> [WORK ITEM]:
Write out everything in the records exactly, apart from the pictures.

*** Opening PROVIDED INFORMATION ***

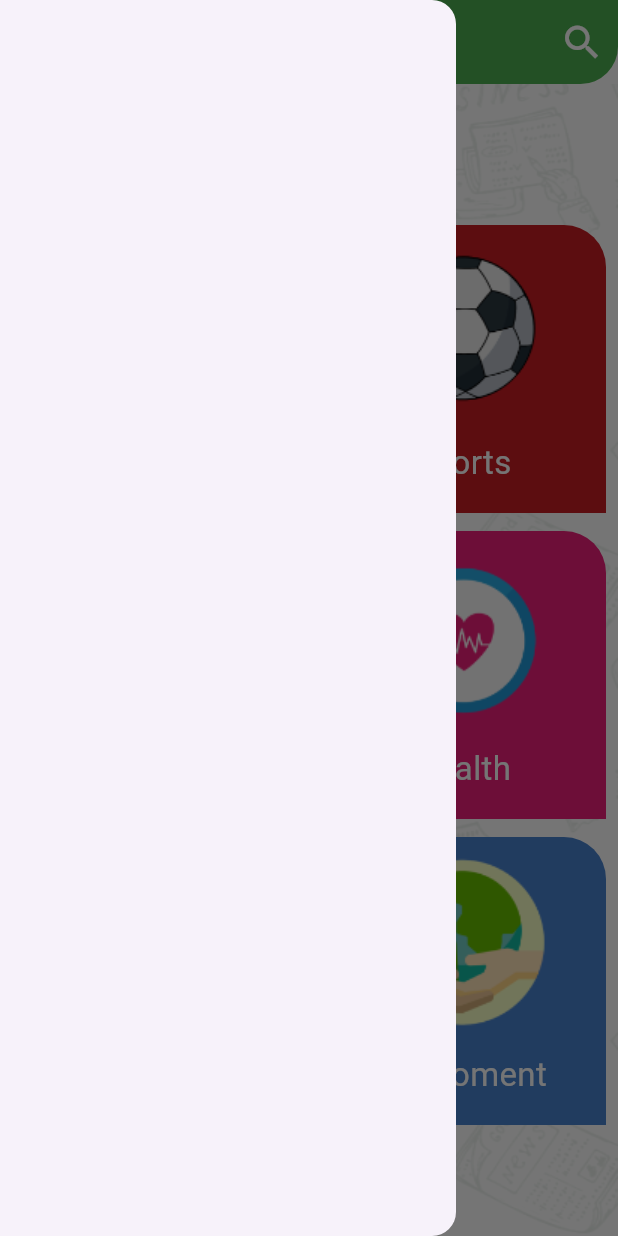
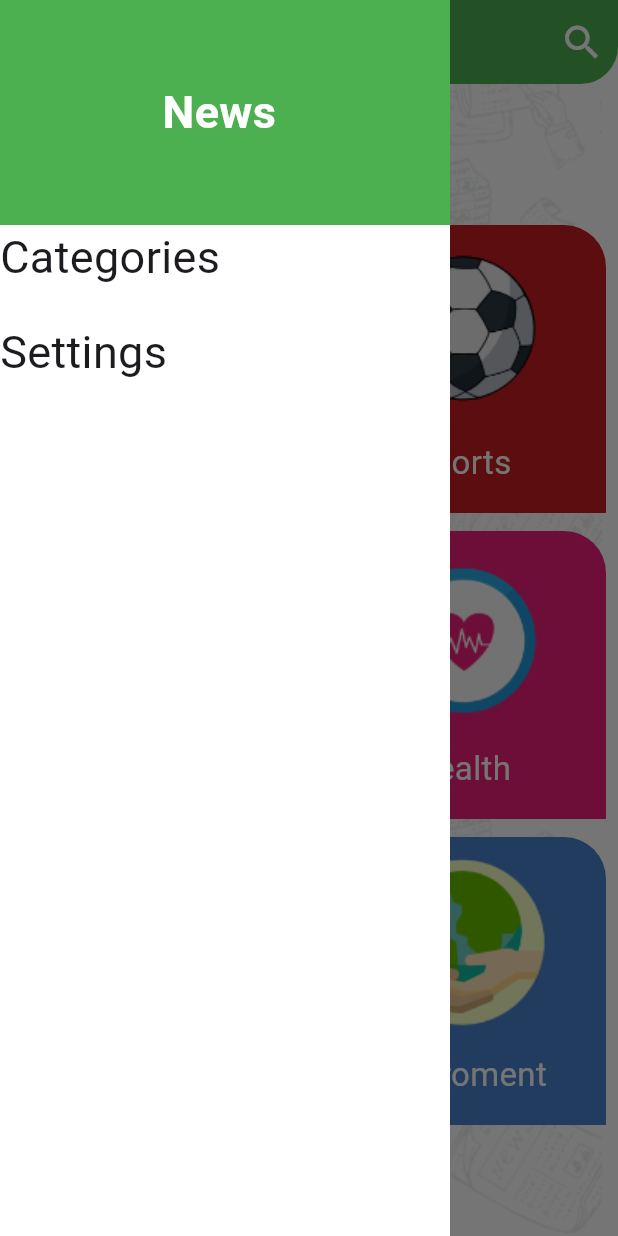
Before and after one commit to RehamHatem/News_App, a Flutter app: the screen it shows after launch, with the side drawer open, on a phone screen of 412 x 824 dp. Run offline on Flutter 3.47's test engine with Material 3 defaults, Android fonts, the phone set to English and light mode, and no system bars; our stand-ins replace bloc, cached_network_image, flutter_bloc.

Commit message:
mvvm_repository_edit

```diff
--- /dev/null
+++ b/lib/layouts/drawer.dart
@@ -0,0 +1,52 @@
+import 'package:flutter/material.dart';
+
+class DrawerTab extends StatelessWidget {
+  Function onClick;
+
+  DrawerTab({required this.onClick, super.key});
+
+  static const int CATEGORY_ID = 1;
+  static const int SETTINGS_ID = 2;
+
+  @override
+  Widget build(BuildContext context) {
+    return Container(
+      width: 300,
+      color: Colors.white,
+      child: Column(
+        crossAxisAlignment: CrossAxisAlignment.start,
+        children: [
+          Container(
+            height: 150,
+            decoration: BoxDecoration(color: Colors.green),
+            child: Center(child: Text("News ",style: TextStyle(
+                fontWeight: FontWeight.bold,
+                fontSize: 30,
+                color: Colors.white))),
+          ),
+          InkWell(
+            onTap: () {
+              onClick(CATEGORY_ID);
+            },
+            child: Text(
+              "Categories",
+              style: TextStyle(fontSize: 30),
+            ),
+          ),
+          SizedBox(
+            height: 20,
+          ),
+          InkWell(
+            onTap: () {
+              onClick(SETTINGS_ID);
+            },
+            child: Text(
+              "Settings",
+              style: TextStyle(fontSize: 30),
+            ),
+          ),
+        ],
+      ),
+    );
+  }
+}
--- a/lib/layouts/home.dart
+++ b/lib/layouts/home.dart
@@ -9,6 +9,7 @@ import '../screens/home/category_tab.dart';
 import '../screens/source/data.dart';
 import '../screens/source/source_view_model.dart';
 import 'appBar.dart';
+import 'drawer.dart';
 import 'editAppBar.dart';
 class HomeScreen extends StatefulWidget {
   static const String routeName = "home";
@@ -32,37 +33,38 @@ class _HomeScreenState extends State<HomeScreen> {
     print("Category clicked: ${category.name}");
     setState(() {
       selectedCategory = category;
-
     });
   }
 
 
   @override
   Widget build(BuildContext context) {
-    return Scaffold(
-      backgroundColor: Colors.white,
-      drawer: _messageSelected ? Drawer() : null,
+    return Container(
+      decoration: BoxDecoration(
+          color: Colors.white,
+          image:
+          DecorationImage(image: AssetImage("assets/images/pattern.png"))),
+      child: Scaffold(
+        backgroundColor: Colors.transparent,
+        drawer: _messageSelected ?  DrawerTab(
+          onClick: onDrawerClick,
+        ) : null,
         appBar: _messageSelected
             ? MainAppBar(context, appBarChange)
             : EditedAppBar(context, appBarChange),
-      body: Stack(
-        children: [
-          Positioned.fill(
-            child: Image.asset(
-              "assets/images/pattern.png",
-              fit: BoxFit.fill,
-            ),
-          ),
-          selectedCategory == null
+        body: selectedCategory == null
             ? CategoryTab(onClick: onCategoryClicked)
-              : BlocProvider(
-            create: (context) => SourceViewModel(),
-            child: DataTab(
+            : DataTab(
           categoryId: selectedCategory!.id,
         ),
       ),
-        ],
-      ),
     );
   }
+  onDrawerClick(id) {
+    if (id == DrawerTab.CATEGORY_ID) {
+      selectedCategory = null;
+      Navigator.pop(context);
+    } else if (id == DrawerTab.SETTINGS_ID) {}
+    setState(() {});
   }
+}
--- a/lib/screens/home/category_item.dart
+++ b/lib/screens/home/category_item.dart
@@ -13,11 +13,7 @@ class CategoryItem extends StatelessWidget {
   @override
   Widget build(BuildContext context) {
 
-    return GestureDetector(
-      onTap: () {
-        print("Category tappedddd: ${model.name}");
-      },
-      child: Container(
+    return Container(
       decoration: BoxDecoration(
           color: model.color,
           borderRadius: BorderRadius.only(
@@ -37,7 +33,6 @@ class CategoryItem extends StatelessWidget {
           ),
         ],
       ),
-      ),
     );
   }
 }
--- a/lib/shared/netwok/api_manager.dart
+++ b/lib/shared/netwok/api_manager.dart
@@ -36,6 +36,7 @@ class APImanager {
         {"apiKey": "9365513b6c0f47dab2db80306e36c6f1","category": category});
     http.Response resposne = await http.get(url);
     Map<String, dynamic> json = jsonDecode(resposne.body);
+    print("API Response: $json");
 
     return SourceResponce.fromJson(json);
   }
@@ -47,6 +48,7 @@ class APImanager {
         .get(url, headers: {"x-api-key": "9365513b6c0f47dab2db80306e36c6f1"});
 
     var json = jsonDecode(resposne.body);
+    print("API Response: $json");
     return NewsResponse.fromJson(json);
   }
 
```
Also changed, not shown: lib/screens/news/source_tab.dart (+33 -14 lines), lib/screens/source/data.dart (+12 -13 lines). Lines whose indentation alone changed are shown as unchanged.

*** Closing PROVIDED INFORMATION ***

> [ANSWER BOX]:
Before and after one commit to RehamHatem/News_App, a Flutter app: the screen it shows after launch, with the side drawer open, on a phone screen of 412 x 824 dp. Run offline on Flutter 3.47's test engine with Material 3 defaults, Android fonts, the phone set to English and light mode, and no system bars; our stand-ins replace bloc, cached_network_image, flutter_bloc.

Commit message:
mvvm_repository_edit

```diff
--- /dev/null
+++ b/lib/layouts/drawer.dart
@@ -0,0 +1,52 @@
+import 'package:flutter/material.dart';
+
+class DrawerTab extends StatelessWidget {
+  Function onClick;
+
+  DrawerTab({required this.onClick, super.key});
+
+  static const int CATEGORY_ID = 1;
+  static const int SETTINGS_ID = 2;
+
+  @override
+  Widget build(BuildContext context) {
+    return Container(
+      width: 300,
+      color: Colors.white,
+      child: Column(
+        crossAxisAlignment: CrossAxisAlignment.start,
+        children: [
+          Container(
+            height: 150,
+            decoration: BoxDecoration(color: Colors.green),
+            child: Center(child: Text("News ",style: TextStyle(
+                fontWeight: FontWeight.bold,
+                fontSize: 30,
+                color: Colors.white))),
+          ),
+          InkWell(
+            onTap: () {
+              onClick(CATEGORY_ID);
+            },
+            child: Text(
+              "Categories",
+              style: TextStyle(fontSize: 30),
+            ),
+          ),
+          SizedBox(
+            height: 20,
+          ),
+          InkWell(
+            onTap: () {
+              onClick(SETTINGS_ID);
+            },
+            child: Text(
+              "Settings",
+              style: TextStyle(fontSize: 30),
+            ),
+          ),
+        ],
+      ),
+    );
+  }
+}
--- a/lib/layouts/home.dart
+++ b/lib/layouts/home.dart
@@ -9,6 +9,7 @@ import '../screens/home/category_tab.dart';
 import '../screens/source/data.dart';
 import '../screens/source/source_view_model.dart';
 import 'appBar.dart';
+import 'drawer.dart';
 import 'editAppBar.dart';
 class HomeScreen extends StatefulWidget {
   static const String routeName = "home";
@@ -32,37 +33,38 @@ class _HomeScreenState extends State<HomeScreen> {
     print("Category clicked: ${category.name}");
     setState(() {
       selectedCategory = category;
-
     });
   }
 
 
   @override
   Widget build(BuildContext context) {
-    return Scaffold(
-      backgroundColor: Colors.white,
-      drawer: _messageSelected ? Drawer() : null,
+    return Container(
+      decoration: BoxDecoration(
+          color: Colors.white,
+          image:
+          DecorationImage(image: AssetImage("assets/images/pattern.png"))),
+      child: Scaffold(
+        backgroundColor: Colors.transparent,
+        drawer: _messageSelected ?  DrawerTab(
+          onClick: onDrawerClick,
+        ) : null,
         appBar: _messageSelected
             ? MainAppBar(context, appBarChange)
             : EditedAppBar(context, appBarChange),
-      body: Stack(
-        children: [
-          Positioned.fill(
-            child: Image.asset(
-              "assets/images/pattern.png",
-              fit: BoxFit.fill,
-            ),
-          ),
-          selectedCategory == null
+        body: selectedCategory == null
             ? CategoryTab(onClick: onCategoryClicked)
-              : BlocProvider(
-            create: (context) => SourceViewModel(),
-            child: DataTab(
+            : DataTab(
           categoryId: selectedCategory!.id,
         ),
       ),
-        ],
-      ),
     );
   }
+  onDrawerClick(id) {
+    if (id == DrawerTab.CATEGORY_ID) {
+      selectedCategory = null;
+      Navigator.pop(context);
+    } else if (id == DrawerTab.SETTINGS_ID) {}
+    setState(() {});
   }
+}
--- a/lib/screens/home/category_item.dart
+++ b/lib/screens/home/category_item.dart
@@ -13,11 +13,7 @@ class CategoryItem extends StatelessWidget {
   @override
   Widget build(BuildContext context) {
 
-    return GestureDetector(
-      onTap: () {
-        print("Category tappedddd: ${model.name}");
-      },
-      child: Container(
+    return Container(
       decoration: BoxDecoration(
           color: model.color,
           borderRadius: BorderRadius.only(
@@ -37,7 +33,6 @@ class CategoryItem extends StatelessWidget {
           ),
         ],
       ),
-      ),
     );
   }
 }
--- a/lib/shared/netwok/api_manager.dart
+++ b/lib/shared/netwok/api_manager.dart
@@ -36,6 +36,7 @@ class APImanager {
         {"apiKey": "9365513b6c0f47dab2db80306e36c6f1","category": category});
     http.Response resposne = await http.get(url);
     Map<String, dynamic> json = jsonDecode(resposne.body);
+    print("API Response: $json");
 
     return SourceResponce.fromJson(json);
   }
@@ -47,6 +48,7 @@ class APImanager {
         .get(url, headers: {"x-api-key": "9365513b6c0f47dab2db80306e36c6f1"});
 
     var json = jsonDecode(resposne.body);
+    print("API Response: $json");
     return NewsResponse.fromJson(json);
   }
 
```
Also changed, not shown: lib/screens/news/source_tab.dart (+33 -14 lines), lib/screens/source/data.dart (+12 -13 lines). Lines whose indentation alone changed are shown as unchanged.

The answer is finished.